• [About this task]:
When a line of the records below contains the string "sans", copy that whole line.

(Content revision data)
------------------------

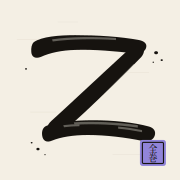
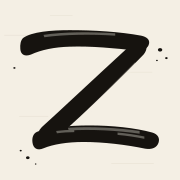
Passer l'icone a la variante sans sceau
Le sceau 全巻 quitte l'icone. Le trait est agrandi de 12 % et recentre sur
le vide qu'il laissait en bas a droite. Cinq PNG servis, l'apple-icon, le
favicon, les six SVG sources et le generateur viennent du jeu livre.

Consequence a connaitre, et c'est pour ca qu'elle est ecrite dans le
README de design/zenkan/ : l'icone ne porte plus aucun violet alors que
--color-accent reste #9184d9. L'egalite entre les deux etait la
justification d'origine du sceau, elle n'existe plus. Le manifeste n'est
pas concerne, son theme_color est COULEUR_FOND_APPLICATION et jamais
l'accent.

Le favicon.ico est assemble ici, le jeu livre n'en contient pas. Premier
essai : 500 sur toutes les pages, « The PNG is not in RGBA format ». Les
PNG livres sont en colorType 2, truecolor sans couche alpha, et le
decodeur d'icones de Next exige du RGBA. Convertis avant l'embarquement,
le conteneur passe — trois entrees 16, 32 et 48, payloads PNG. Le README
le dit desormais, parce que rien ne le signale et qu'un typecheck le
laisse passer.

Deux corrections sur les fichiers livres. RACINE pointait
/home/claude/zenkan-icones-sans-sceau, le chemin de la machine ou le
script a ete ecrit : le depot avait os.path.dirname(__file__), retabli,
sinon une regeneration ecrit dans le vide. Et SCEAU, POLICE_CJK et
sceau() restaient en place sans plus aucun appel — supprimes, comme le
reste du projet supprime plutot que de laisser en dormance.

Le marqueur BEGIN:nextjs-agent-rules manquait de CLAUDE.md alors que le
[…]

diff --git a/design/zenkan/generate_icons.py b/design/zenkan/generate_icons.py
@@ -7,7 +7,6 @@ RACINE = os.path.dirname(os.path.abspath(__file__))
 
 PAPIER = "#f4efe4"
 ENCRE = "#16130f"
-SCEAU = "#9184d9"
 FIBRES_CLAIR = "#d8cfbd"
 FIBRES_SOMBRE = "#2a251d"
 
@@ -49,37 +48,11 @@ FIBRES = (
     '<rect x="164" y="62" width="58" height="1.1"/>'
 )
 
-POLICE_CJK = "Noto Serif CJK JP, Noto Serif CJK SC, serif"
-
-
-def sceau(avec_caracteres, contraste):
-    filet = (
-        f'<rect x="7" y="7" width="60" height="60" rx="3" fill="none" '
-        f'stroke="{contraste}" stroke-width="3.2"/>'
-    )
-    caracteres = ""
-    if avec_caracteres:
-        caracteres = (
-            f'<text x="37" y="34" text-anchor="middle" font-family="{POLICE_CJK}" '
-            f'font-size="25" fill="{contraste}">\u5168</text>'
-            f'<text x="37" y="61" text-anchor="middle" font-family="{POLICE_CJK}" '
-            f'font-size="25" fill="{contraste}">\u5dfb</text>'
-        )
-    else:
-        filet = ""
-    return (
-        '<g transform="translate(398, 398)">'
-        f'<rect x="0" y="0" width="74" height="74" rx="7" fill="{SCEAU}"/>'
-        f'{filet}{caracteres}</g>'
-    )
-
-
 def construire(detail, sombre=False, fond=True, marge=0):
     """detail: 'complet' | 'moyen' | 'minimal'."""
     encre = PAPIER if sombre else ENCRE
     papier = ENCRE if sombre else PAPIER
     fibres = FIBRES_SOMBRE if sombre else FIBRES_CLAIR
-    contraste_sceau = ENCRE
 
     echelle = 1 - 2 * marge
     corps = []
@@ -90,11 +63,12 @@ def construire(detail, sombre=False, fond=True, marge=0):
         corps.append(f'<g fill="{papier}" opacity="0.34">{KASURE}</g>')
     if detail == "complet":
         corps.append(f'<g fill="{encre}">{ECLABOUSSURES}</g>')
-        corps.append(sceau(True, contraste_sceau))
-    elif detail == "moyen":
-        corps.append(sceau(False, contraste_sceau))
 
-    interieur = "".join(corps)
+    interieur = (
+        '<g transform="translate(256,256) scale(1.12) translate(-266,-252)">'
+        + "".join(corps)
+        + "</g>"
+    )
     if marge:
         decalage = 512 * marge
         interieur = f'<g transform="translate({decalage},{decalage}) scale({echelle})">{interieur}</g>'

diff --git a/design/zenkan/README.md b/design/zenkan/README.md
@@ -1,7 +1,13 @@
 # Icône Zenkan
 
-Un Z au pinceau, style sumi-e, sur fond papier. Sceau 全巻 — « tous les volumes » — dans
-l'accent Nocturne `#9184d9`, qui est exactement `--color-accent` de `app/globals.css`.
+Un Z au pinceau, style sumi-e, sur fond papier. Rien d'autre : deux couleurs, un trait.
+
+**Le sceau 全巻 a été retiré le 18 septembre 2026.** Il portait l'accent Nocturne `#9184d9` dans
+le coin bas droit ; sans lui le trait est agrandi de 12 % et recentré, parce qu'il flottait dans
+le cadre et laissait ce coin vide. **L'icône ne porte donc plus aucun violet**, alors que
+`--color-accent` de `app/globals.css` reste `#9184d9` : le lien entre l'icône et l'accent de
+l'interface est rompu, et c'est le seul endroit qui le dit. Le manifeste n'est pas concerné —
+son `theme_color` est `COULEUR_FOND_APPLICATION`, le fond de l'application, jamais l'accent.
 
 ## Ce qui est servi, et d'où
 
@@ -21,18 +27,24 @@ justement l'écran qu'on voit avant de se connecter.
 
 ## Le maskable n'est pas un doublon
 
-Android découpe l'icône selon la forme du lanceur — cercle, carré arrondi, goutte. Une icône
-`any` rognée perd son sceau, qui est dans le coin. Les versions `maskable` portent 14 % de
-marge sur chaque bord pour survivre à n'importe quelle découpe. Les deux jeux sont nécessaires.
+Android découpe l'icône selon la forme du lanceur — cercle, carré arrondi, goutte. Le trait
+touche presque le bord depuis qu'il a été agrandi de 12 %, donc une icône `any` rognée y perd
+ses extrémités. Les versions `maskable` portent 14 % de marge sur chaque bord pour survivre à
+n'importe quelle découpe. Les deux jeux sont nécessaires.
 
-## Trois niveaux de détail, et pourquoi
+## Trois niveaux de détail, dont deux servis
 
 Le dessin n'est pas le même selon la taille, parce que le détail devient de la bouillie en
 dessous d'un certain rendu :
 
-- **512 à 180 px** — complet : traits, pinceau sec, éclaboussures, sceau avec 全巻
-- **144 à 72 px** — le sceau perd ses caractères, les éclaboussures et les fibres sautent
+- **512 à 180 px** — complet : traits, pinceau sec, éclaboussures, fibres de papier
+- **144 à 72 px** — les éclaboussures et les fibres sautent, le pinceau sec reste
 - **48 px et moins** — le trait seul, et c'est ce que porte `favicon.ico`
+
+**Le palier du milieu n'est servi nulle part** : le manifeste ne demande que 192, 384 et 512, et
+l'application ne pose aucune balise en 144, 96 ou 72. Le générateur rend ces trois cotes quand
+même, et elles restent dans `icons/`, que git ignore. Le retrait du sceau n'a pas supprimé ce
+palier — il lui a retiré un de ses deux motifs, le sceau y perdait ses caractères.
 
 ## Régénérer
 
@@ -50,12 +62,21 @@ développement** : il réclame les bibliothèques Cairo, ce qui n'est pas acquis
 PNG livrés ont été rendus ailleurs, et les SVG de `svg/` se rouvrent dans n'importe quel
 navigateur pour juger un changement sans rien installer.
 
+**Et le générateur ne produit aucun `.ico`.** Il rend `favicon-16.png`, `favicon-32.png` et
+`icon-48.png` ; `app/favicon.ico` est un conteneur qu'il faut assembler à partir des trois, avec
+leurs octets PNG embarqués tels quels — c'est un format que tous les navigateurs actuels lisent.
+Oublier cette étape laisse l'ancienne icône dans l'onglet alors que tout le reste a changé, et
+rien ne le signale.
+
 ## Couleurs
 
 - Papier `#f4efe4`
 - Encre `#16130f`
-- Sceau `#9184d9` — ses caractères sont **en encre, pas en blanc** : le blanc sur ce violet
-  tombe à 2,8:1 et disparaît sous 76 px.
+
+Il n'y en a plus que deux. `SCEAU`, `POLICE_CJK` et la fonction `sceau()` ont été retirés du
+générateur en même temps que les appels : le jeu livré les laissait en place sans les appeler,
+et du code mort dans un script qu'on relance une fois par an ne se distingue pas d'un code
+vivant.
 
 La variante sombre (`svg/zenkan-icone-sombre.svg`) existe et n'est pas servie. Une icône
 d'écran d'accueil se pose sur le fond d'écran de l'utilisateur, pas sur celui de l'application :

diff --git a/TODO.md b/TODO.md
@@ -145,10 +145,14 @@ Ce qui reste :
   cache, donc §6 décrit une cible et pas l'état. L'installation, elle, n'attend que le HTTPS.
 
   **Les icônes sont celles de Zenkan depuis le 17 septembre 2026** — un Z au pinceau sur fond
-  papier, sceau 全巻 dans l'accent Nocturne `#9184d9`, qui est exactement `--color-accent`. Cinq
-  PNG servis depuis `public/icons/` (3 `any`, 2 `maskable`), plus `app/apple-icon.png` et
-  `app/favicon.ico` par les conventions de fichiers de Next. Les sources — SVG et générateur —
-  vivent dans `design/zenkan/`, qui porte son propre README.
+  papier. Cinq PNG servis depuis `public/icons/` (3 `any`, 2 `maskable`), plus
+  `app/apple-icon.png` et `app/favicon.ico` par les conventions de fichiers de Next. Les
+  sources — SVG et générateur — vivent dans `design/zenkan/`, qui porte son propre README.
+
+  **Le sceau 全巻 a été retiré le 18 septembre 2026**, et avec lui le seul violet de l'icône : le
+  trait est agrandi de 12 % et recentré sur le vide que le sceau laissait. `--color-accent` reste
+  `#9184d9` côté interface, mais l'icône ne le porte plus — l'égalité entre les deux, qui était
+  la justification d'origine, n'existe plus.
 
   Deux choses tranchées avec elles : **`background_color` et `theme_color` restent `#161826`**
   et non le papier `#f4efe4` proposé par le jeu d'icônes, sinon le lancement ferait un flash

diff --git a/CLAUDE.md b/CLAUDE.md
@@ -1568,6 +1568,8 @@ là où c'est la forme des actions qui protège.
 l'invité savait faire et qui n'est jamais revenue —, et tout ce que §13.3 met derrière le mur :
 comparaison, suivi d'autres comptes, badges.
 
+<!-- BEGIN:nextjs-agent-rules -->
+
 # This is NOT the Next.js you know
 
 This version has breaking changes — APIs, conventions, and file structure may all differ from your training data. Read the relevant guide in `node_modules/next/dist/docs/` (resolved from this file's directory; in monorepos the `next` package may not be visible from the repo root) before writing any code. Heed deprecation notices.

------------------------

• [Solution to this problem]:
Passer l'icone a la variante sans sceau
PNG livres sont en colorType 2, truecolor sans couche alpha, et le
/home/claude/zenkan-icones-sans-sceau, le chemin de la machine ou le
sceau() restaient en place sans plus aucun appel — supprimes, comme le
+le coin bas droit ; sans lui le trait est agrandi de 12 % et recentré, parce qu'il flottait dans
 navigateur pour juger un changement sans rien installer.
+générateur en même temps que les appels : le jeu livré les laissait en place sans les appeler,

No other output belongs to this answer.